Exercise material.
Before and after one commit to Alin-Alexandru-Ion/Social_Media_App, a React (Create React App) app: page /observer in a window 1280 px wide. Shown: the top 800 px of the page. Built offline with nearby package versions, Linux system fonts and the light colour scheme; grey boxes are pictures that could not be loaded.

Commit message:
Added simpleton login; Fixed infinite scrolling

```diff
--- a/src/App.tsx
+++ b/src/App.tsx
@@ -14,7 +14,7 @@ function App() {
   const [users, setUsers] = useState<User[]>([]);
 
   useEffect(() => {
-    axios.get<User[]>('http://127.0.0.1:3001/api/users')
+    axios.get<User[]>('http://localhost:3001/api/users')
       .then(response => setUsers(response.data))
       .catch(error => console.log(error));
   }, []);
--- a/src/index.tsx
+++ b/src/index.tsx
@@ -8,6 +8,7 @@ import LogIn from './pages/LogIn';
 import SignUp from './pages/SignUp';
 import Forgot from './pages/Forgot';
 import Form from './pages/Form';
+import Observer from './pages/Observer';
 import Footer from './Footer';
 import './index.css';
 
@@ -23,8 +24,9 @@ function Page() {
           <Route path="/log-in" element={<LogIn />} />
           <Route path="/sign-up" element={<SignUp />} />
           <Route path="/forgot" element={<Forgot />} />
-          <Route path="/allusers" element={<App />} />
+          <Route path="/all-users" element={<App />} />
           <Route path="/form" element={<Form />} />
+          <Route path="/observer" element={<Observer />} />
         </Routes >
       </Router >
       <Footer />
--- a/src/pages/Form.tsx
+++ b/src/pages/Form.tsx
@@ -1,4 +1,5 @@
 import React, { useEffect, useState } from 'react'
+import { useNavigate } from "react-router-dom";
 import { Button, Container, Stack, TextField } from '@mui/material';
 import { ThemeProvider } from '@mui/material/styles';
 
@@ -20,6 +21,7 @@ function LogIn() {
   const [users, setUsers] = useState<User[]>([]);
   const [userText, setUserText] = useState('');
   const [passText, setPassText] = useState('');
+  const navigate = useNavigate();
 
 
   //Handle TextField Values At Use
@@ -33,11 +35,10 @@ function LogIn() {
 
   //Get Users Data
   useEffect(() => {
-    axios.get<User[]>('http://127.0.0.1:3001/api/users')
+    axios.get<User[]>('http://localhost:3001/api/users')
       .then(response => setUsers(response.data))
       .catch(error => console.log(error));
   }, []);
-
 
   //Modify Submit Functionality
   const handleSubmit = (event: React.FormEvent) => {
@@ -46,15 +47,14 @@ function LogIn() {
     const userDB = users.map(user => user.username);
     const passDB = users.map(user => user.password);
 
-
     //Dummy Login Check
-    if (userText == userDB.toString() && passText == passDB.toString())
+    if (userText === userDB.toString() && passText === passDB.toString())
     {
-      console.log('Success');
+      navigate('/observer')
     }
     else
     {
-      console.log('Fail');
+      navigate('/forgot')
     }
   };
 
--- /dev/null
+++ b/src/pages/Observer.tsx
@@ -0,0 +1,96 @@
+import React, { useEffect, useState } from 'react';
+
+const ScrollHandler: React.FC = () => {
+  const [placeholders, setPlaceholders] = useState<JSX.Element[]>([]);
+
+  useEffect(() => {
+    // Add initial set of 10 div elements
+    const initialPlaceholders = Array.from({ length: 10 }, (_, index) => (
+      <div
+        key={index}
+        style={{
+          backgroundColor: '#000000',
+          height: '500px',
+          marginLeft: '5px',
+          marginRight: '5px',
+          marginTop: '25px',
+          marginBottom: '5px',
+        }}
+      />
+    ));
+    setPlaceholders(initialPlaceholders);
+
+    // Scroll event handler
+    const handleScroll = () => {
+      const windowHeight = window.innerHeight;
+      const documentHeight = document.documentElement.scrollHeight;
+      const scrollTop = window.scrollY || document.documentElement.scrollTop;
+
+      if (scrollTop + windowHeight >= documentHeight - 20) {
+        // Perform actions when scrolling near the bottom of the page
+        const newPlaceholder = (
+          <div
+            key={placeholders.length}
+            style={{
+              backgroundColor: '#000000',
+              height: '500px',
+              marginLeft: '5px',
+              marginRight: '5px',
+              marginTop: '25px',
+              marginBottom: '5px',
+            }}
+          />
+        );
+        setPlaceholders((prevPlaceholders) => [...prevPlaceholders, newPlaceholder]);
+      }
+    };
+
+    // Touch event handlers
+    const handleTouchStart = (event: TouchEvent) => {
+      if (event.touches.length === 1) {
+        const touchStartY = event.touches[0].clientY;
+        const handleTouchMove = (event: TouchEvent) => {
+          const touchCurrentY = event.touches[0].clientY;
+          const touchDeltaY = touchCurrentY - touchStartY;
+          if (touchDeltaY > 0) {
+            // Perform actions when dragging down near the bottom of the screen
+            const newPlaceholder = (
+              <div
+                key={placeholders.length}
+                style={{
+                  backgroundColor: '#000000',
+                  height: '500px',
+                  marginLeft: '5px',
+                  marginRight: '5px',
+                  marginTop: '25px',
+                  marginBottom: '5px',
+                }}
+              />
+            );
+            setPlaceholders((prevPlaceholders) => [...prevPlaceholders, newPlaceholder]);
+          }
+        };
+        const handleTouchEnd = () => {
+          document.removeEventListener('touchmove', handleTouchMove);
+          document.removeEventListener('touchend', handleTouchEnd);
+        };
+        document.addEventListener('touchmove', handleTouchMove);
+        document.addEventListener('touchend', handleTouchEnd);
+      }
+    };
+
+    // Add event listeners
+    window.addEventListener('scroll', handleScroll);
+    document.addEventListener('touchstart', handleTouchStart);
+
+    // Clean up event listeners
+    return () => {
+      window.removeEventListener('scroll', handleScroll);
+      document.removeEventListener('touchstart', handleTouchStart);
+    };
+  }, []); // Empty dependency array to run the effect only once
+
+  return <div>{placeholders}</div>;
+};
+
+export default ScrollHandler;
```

Task to complete. All entries above are to be copied exactly, with none left out.

Result.
Before and after one commit to Alin-Alexandru-Ion/Social_Media_App, a React (Create React App) app: page /observer in a window 1280 px wide. Shown: the top 800 px of the page. Built offline with nearby package versions, Linux system fonts and the light colour scheme; grey boxes are pictures that could not be loaded.

Commit message:
Added simpleton login; Fixed infinite scrolling

```diff
--- a/src/App.tsx
+++ b/src/App.tsx
@@ -14,7 +14,7 @@ function App() {
   const [users, setUsers] = useState<User[]>([]);
 
   useEffect(() => {
-    axios.get<User[]>('http://127.0.0.1:3001/api/users')
+    axios.get<User[]>('http://localhost:3001/api/users')
       .then(response => setUsers(response.data))
       .catch(error => console.log(error));
   }, []);
--- a/src/index.tsx
+++ b/src/index.tsx
@@ -8,6 +8,7 @@ import LogIn from './pages/LogIn';
 import SignUp from './pages/SignUp';
 import Forgot from './pages/Forgot';
 import Form from './pages/Form';
+import Observer from './pages/Observer';
 import Footer from './Footer';
 import './index.css';
 
@@ -23,8 +24,9 @@ function Page() {
           <Route path="/log-in" element={<LogIn />} />
           <Route path="/sign-up" element={<SignUp />} />
           <Route path="/forgot" element={<Forgot />} />
-          <Route path="/allusers" element={<App />} />
+          <Route path="/all-users" element={<App />} />
           <Route path="/form" element={<Form />} />
+          <Route path="/observer" element={<Observer />} />
         </Routes >
       </Router >
       <Footer />
--- a/src/pages/Form.tsx
+++ b/src/pages/Form.tsx
@@ -1,4 +1,5 @@
 import React, { useEffect, useState } from 'react'
+import { useNavigate } from "react-router-dom";
 import { Button, Container, Stack, TextField } from '@mui/material';
 import { ThemeProvider } from '@mui/material/styles';
 
@@ -20,6 +21,7 @@ function LogIn() {
   const [users, setUsers] = useState<User[]>([]);
   const [userText, setUserText] = useState('');
   const [passText, setPassText] = useState('');
+  const navigate = useNavigate();
 
 
   //Handle TextField Values At Use
@@ -33,11 +35,10 @@ function LogIn() {
 
   //Get Users Data
   useEffect(() => {
-    axios.get<User[]>('http://127.0.0.1:3001/api/users')
+    axios.get<User[]>('http://localhost:3001/api/users')
       .then(response => setUsers(response.data))
       .catch(error => console.log(error));
   }, []);
-
 
   //Modify Submit Functionality
   const handleSubmit = (event: React.FormEvent) => {
@@ -46,15 +47,14 @@ function LogIn() {
     const userDB = users.map(user => user.username);
     const passDB = users.map(user => user.password);
 
-
     //Dummy Login Check
-    if (userText == userDB.toString() && passText == passDB.toString())
+    if (userText === userDB.toString() && passText === passDB.toString())
     {
-      console.log('Success');
+      navigate('/observer')
     }
     else
     {
-      console.log('Fail');
+      navigate('/forgot')
     }
   };
 
--- /dev/null
+++ b/src/pages/Observer.tsx
@@ -0,0 +1,96 @@
+import React, { useEffect, useState } from 'react';
+
+const ScrollHandler: React.FC = () => {
+  const [placeholders, setPlaceholders] = useState<JSX.Element[]>([]);
+
+  useEffect(() => {
+    // Add initial set of 10 div elements
+    const initialPlaceholders = Array.from({ length: 10 }, (_, index) => (
+      <div
+        key={index}
+        style={{
+          backgroundColor: '#000000',
+          height: '500px',
+          marginLeft: '5px',
+          marginRight: '5px',
+          marginTop: '25px',
+          marginBottom: '5px',
+        }}
+      />
+    ));
+    setPlaceholders(initialPlaceholders);
+
+    // Scroll event handler
+    const handleScroll = () => {
+      const windowHeight = window.innerHeight;
+      const documentHeight = document.documentElement.scrollHeight;
+      const scrollTop = window.scrollY || document.documentElement.scrollTop;
+
+      if (scrollTop + windowHeight >= documentHeight - 20) {
+        // Perform actions when scrolling near the bottom of the page
+        const newPlaceholder = (
+          <div
+            key={placeholders.length}
+            style={{
+              backgroundColor: '#000000',
+              height: '500px',
+              marginLeft: '5px',
+              marginRight: '5px',
+              marginTop: '25px',
+              marginBottom: '5px',
+            }}
+          />
+        );
+        setPlaceholders((prevPlaceholders) => [...prevPlaceholders, newPlaceholder]);
+      }
+    };
+
+    // Touch event handlers
+    const handleTouchStart = (event: TouchEvent) => {
+      if (event.touches.length === 1) {
+        const touchStartY = event.touches[0].clientY;
+        const handleTouchMove = (event: TouchEvent) => {
+          const touchCurrentY = event.touches[0].clientY;
+          const touchDeltaY = touchCurrentY - touchStartY;
+          if (touchDeltaY > 0) {
+            // Perform actions when dragging down near the bottom of the screen
+            const newPlaceholder = (
+              <div
+                key={placeholders.length}
+                style={{
+                  backgroundColor: '#000000',
+                  height: '500px',
+                  marginLeft: '5px',
+                  marginRight: '5px',
+                  marginTop: '25px',
+                  marginBottom: '5px',
+                }}
+              />
+            );
+            setPlaceholders((prevPlaceholders) => [...prevPlaceholders, newPlaceholder]);
+          }
+        };
+        const handleTouchEnd = () => {
+          document.removeEventListener('touchmove', handleTouchMove);
+          document.removeEventListener('touchend', handleTouchEnd);
+        };
+        document.addEventListener('touchmove', handleTouchMove);
+        document.addEventListener('touchend', handleTouchEnd);
+      }
+    };
+
+    // Add event listeners
+    window.addEventListener('scroll', handleScroll);
+    document.addEventListener('touchstart', handleTouchStart);
+
+    // Clean up event listeners
+    return () => {
+      window.removeEventListener('scroll', handleScroll);
+      document.removeEventListener('touchstart', handleTouchStart);
+    };
+  }, []); // Empty dependency array to run the effect only once
+
+  return <div>{placeholders}</div>;
+};
+
+export default ScrollHandler;
```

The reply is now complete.